Stored dataset items:
Content starts
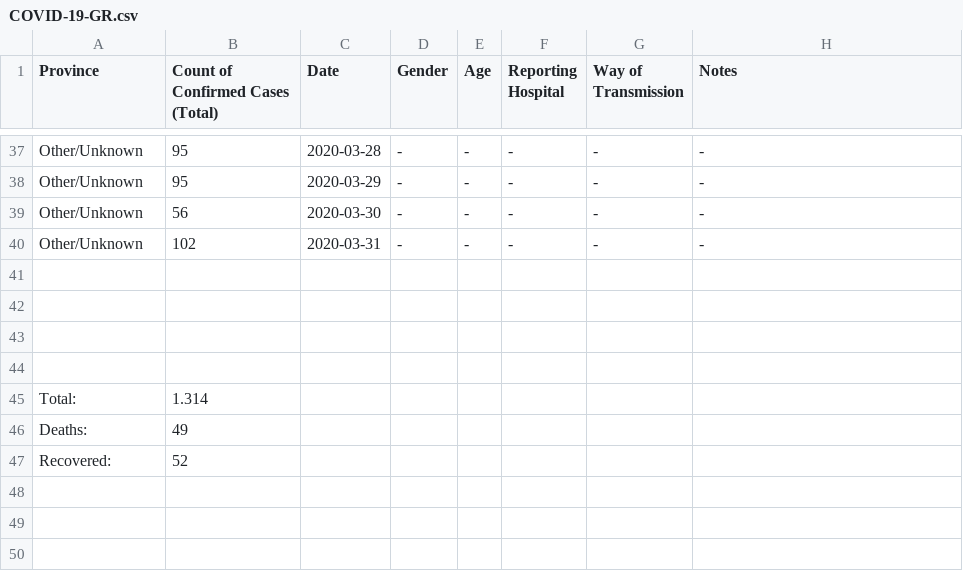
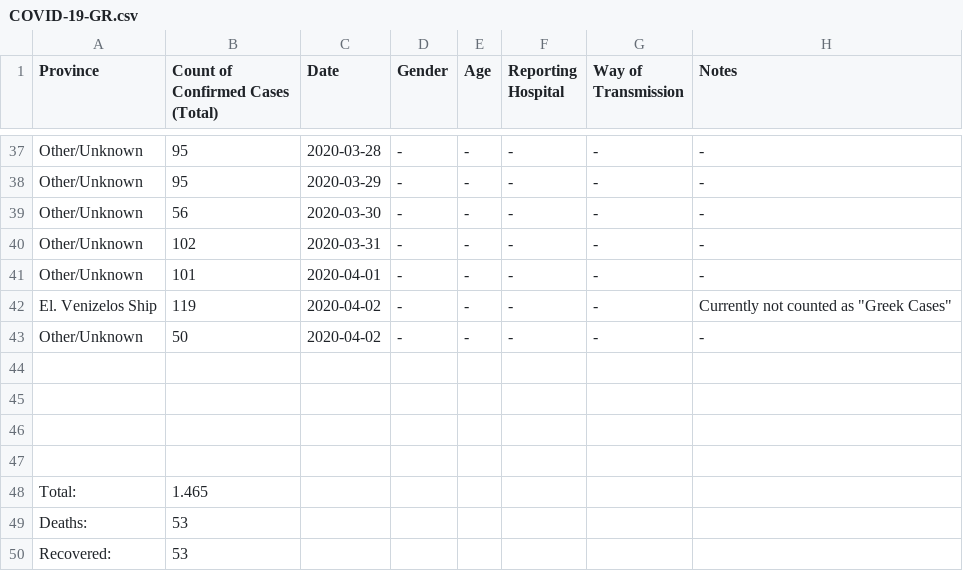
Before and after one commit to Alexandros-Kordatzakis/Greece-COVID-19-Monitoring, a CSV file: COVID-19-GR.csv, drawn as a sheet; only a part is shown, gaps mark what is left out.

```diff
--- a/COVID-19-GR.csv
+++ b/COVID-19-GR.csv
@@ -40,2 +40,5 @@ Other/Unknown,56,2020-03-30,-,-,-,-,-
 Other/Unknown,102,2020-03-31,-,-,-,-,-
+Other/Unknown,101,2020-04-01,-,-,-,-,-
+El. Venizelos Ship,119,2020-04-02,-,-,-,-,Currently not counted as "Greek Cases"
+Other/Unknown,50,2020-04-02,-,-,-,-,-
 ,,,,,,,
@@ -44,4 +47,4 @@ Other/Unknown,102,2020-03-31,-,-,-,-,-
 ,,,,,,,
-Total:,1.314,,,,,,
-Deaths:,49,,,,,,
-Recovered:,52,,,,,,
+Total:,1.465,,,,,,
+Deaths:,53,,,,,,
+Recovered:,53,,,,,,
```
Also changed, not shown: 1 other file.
Content ends
Content starts
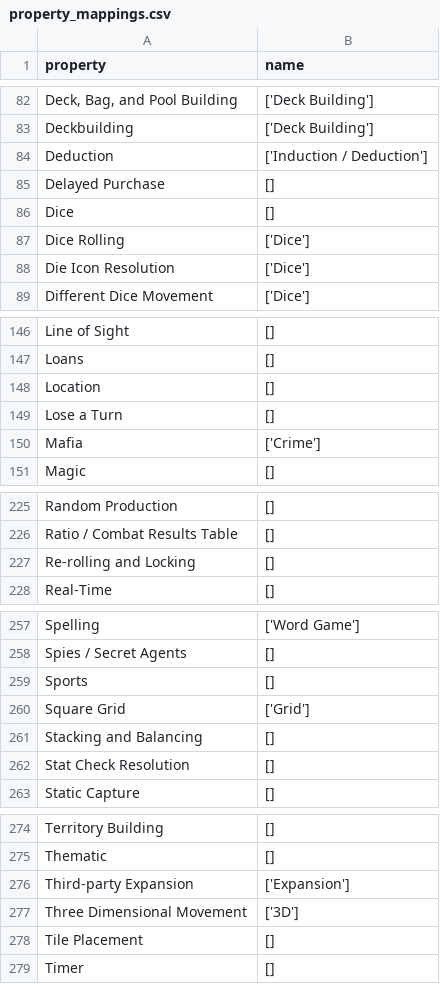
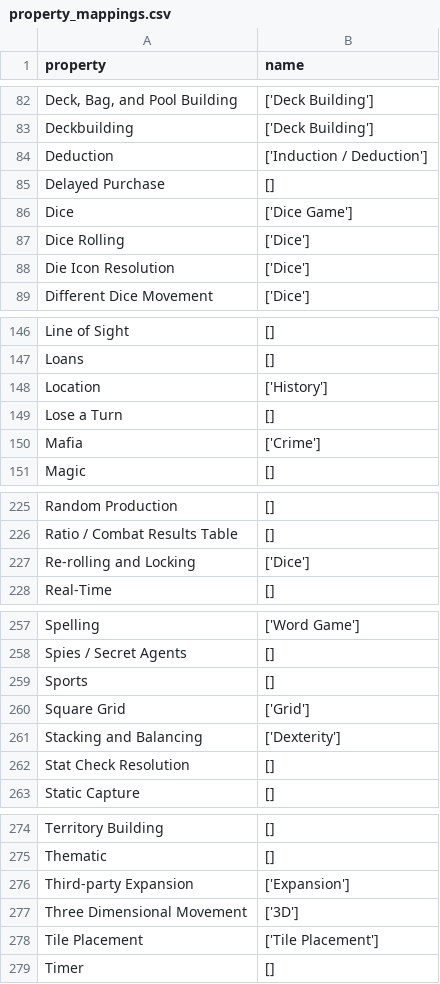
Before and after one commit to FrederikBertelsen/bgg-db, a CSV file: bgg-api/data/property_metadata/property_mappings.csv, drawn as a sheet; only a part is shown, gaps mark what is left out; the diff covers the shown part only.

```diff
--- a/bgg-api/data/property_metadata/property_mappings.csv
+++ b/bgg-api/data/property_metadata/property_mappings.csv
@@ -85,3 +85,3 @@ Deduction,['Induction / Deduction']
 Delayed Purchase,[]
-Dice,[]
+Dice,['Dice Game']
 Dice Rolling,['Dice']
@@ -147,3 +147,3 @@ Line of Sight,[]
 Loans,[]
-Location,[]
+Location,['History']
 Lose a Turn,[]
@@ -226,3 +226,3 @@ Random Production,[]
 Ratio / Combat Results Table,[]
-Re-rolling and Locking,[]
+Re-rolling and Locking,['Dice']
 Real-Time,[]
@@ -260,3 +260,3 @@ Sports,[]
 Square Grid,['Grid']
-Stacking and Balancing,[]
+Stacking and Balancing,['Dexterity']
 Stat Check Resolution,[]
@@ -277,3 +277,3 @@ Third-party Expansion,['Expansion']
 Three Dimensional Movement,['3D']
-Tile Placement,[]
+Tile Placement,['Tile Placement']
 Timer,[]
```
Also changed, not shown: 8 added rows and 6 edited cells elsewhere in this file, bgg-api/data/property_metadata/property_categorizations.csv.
Content ends
§ Your assignment:
Your answer should be the lines above from the one containing "is left out." through the one containing "Also changed, not shown: 1 other file.", copied exactly and with both ends kept.

§ Finished task:
Before and after one commit to Alexandros-Kordatzakis/Greece-COVID-19-Monitoring, a CSV file: COVID-19-GR.csv, drawn as a sheet; only a part is shown, gaps mark what is left out.

```diff
--- a/COVID-19-GR.csv
+++ b/COVID-19-GR.csv
@@ -40,2 +40,5 @@ Other/Unknown,56,2020-03-30,-,-,-,-,-
 Other/Unknown,102,2020-03-31,-,-,-,-,-
+Other/Unknown,101,2020-04-01,-,-,-,-,-
+El. Venizelos Ship,119,2020-04-02,-,-,-,-,Currently not counted as "Greek Cases"
+Other/Unknown,50,2020-04-02,-,-,-,-,-
 ,,,,,,,
@@ -44,4 +47,4 @@ Other/Unknown,102,2020-03-31,-,-,-,-,-
 ,,,,,,,
-Total:,1.314,,,,,,
-Deaths:,49,,,,,,
-Recovered:,52,,,,,,
+Total:,1.465,,,,,,
+Deaths:,53,,,,,,
+Recovered:,53,,,,,,
```
Also changed, not shown: 1 other file.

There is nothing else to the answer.